This change in the definition of success tells a great deal about society and how we have steadily glamorized wealth and power. The popularity of television shows about entrepreneurship and successful entrepreneurs touting their successes in books and podcasts have assisted many aspiring entrepreneurs to actually take the leap of faith. However, they have also helped formed a new wave of entrepreneurs who create products with the wrong intention – to make a lot of money.
These entrepreneurs feel that they can start a business and be successful by simply making a lot of money before ever realizing that should never be the end goal. Wealth should be the fortunate consequence of achieving other goals, not the ultimate goal.
Daymond John recently spoke at the University of Florida and lead an inspiring talk about his formation of FUBU and all the ups and downs of the company. He went from having nothing to getting $300,000 in purchase orders with no way to make that much product. He didn’t have grandiose illusions of extreme wealth – he had passion.
Instead of looking at this as an insurmountable challenge he attempted to get bank loans in an attempt to fund his purchase orders, Daymond was denied by every single bank before his mother told him she could refinance her home and that Daymond could use it as a warehouse to manufacture FUBU clothing. He put the work in because he was passionate about FUBU.
In a few years FUBU grew to be the powerhouse-clothing brand that it is now, but Daymond lost sight of his true mission – to create an awesome company that could better his family’s lives – and instead saw the attainment of wealth as his end-all goal.
After realizing his mistake he rectified it by continually keeping track of his goals every year. His advice to a student that asked what sort of company they should create was that they should start the one that they would do for free.
This is something all entrepreneurs must realize.
The purpose of forming a company is not to obtain substantial wealth.
In fact a friend, Tim Forrest, who owns a consulting company that has worked with Unilever, Famous Amos and other multinational corporations; suggests the vast majority of successful entrepreneurs don’t own Ferraris or dress in $10,000 suits.
The majority of entrepreneurs put everything back into their companies.
They don’t buy lavish purchases and get into massive debt – they leave that to the MBAs. The life of extreme wealth is confined to only the top entrepreneurs and not only is unrealistic, but is the wrong goal to follow.
The entrepreneurs who now can pay cash for $250,000 cars are the ones who started companies they were passionate about.
These entrepreneurs experienced nearly insurmountable challenges in their companies and only succeeded because they never gave up.

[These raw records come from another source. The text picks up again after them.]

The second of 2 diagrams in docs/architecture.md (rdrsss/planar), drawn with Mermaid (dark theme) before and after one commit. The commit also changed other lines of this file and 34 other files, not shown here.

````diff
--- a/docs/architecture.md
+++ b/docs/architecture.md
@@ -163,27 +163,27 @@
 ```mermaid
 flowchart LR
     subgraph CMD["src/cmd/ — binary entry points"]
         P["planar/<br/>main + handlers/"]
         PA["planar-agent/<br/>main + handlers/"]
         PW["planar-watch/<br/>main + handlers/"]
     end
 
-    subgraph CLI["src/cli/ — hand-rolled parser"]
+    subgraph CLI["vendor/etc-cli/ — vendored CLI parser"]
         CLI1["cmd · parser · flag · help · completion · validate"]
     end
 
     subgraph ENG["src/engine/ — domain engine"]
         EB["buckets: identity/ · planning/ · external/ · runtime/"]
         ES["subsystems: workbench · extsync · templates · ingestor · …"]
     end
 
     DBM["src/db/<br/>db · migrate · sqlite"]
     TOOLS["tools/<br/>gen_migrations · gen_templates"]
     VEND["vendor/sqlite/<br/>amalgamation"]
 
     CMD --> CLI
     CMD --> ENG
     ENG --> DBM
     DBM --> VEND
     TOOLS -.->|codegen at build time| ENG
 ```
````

If there were only a monetary goal most of the richest men in the world would have never made it. Entrepreneurship is just too difficult to simply do it for the accumulation of wealth.
As entrepreneurs we need to change our definition of success. We cannot get caught up in the glitz and glamour of fame and fortune. We need to make an effort to create companies that do the world good and further our internal missions to be the best we can be.

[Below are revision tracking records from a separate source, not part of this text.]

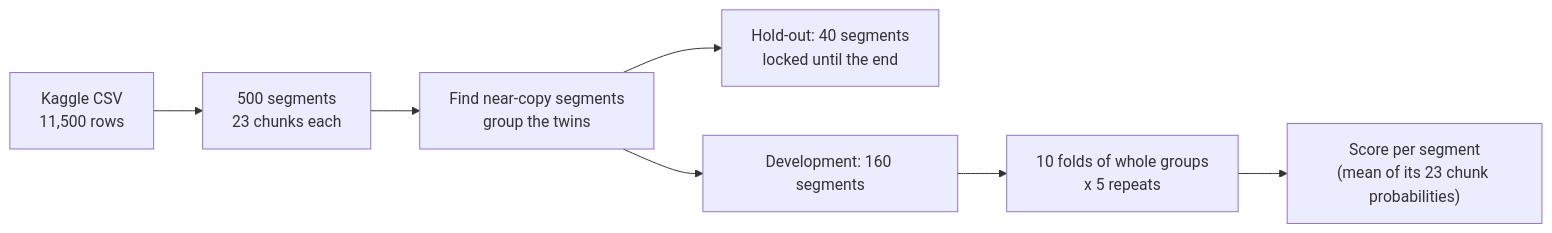
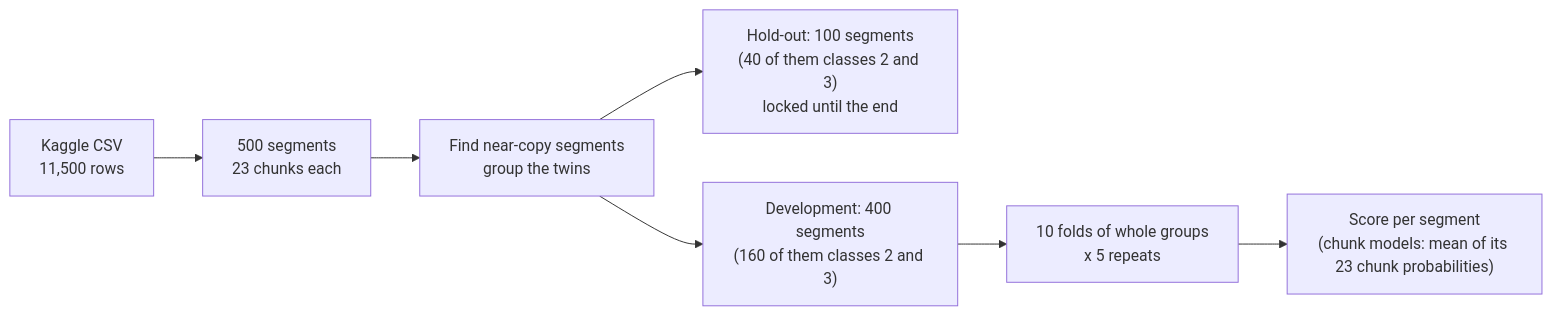
Before and after one commit to viveka2863/seizure-epileptogenic-localisation: the diagram in README.md, drawn with Mermaid. The commit also changed other lines of this file and 1 other file, not shown here.

````diff
--- a/README.md
+++ b/README.md
@@ -16,9 +17,9 @@
 ```mermaid
 flowchart LR
     A["Kaggle CSV<br/>11,500 rows"] --> B["500 segments<br/>23 chunks each"]
     B --> C["Find near-copy segments<br/>group the twins"]
-    C --> D["Hold-out: 40 segments<br/>locked until the end"]
-    C --> E["Development: 160 segments"]
+    C --> D["Hold-out: 100 segments<br/>(40 of them classes 2 and 3)<br/>locked until the end"]
+    C --> E["Development: 400 segments<br/>(160 of them classes 2 and 3)"]
     E --> F["10 folds of whole groups<br/>x 5 repeats"]
-    F --> G["Score per segment<br/>(mean of its 23 chunk probabilities)"]
+    F --> G["Score per segment<br/>(chunk models: mean of its 23 chunk probabilities)"]
 ```
````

Andrew Birkett is a marketing major at the University of Florida. He owns and operates an automotive photography company, Holeshot Heroes, and is developing an automotive themed trading card game under the same brand. Holeshot Heroes combines many of his passions for cars, games and giving back to charity by donating 10% of profits to charity.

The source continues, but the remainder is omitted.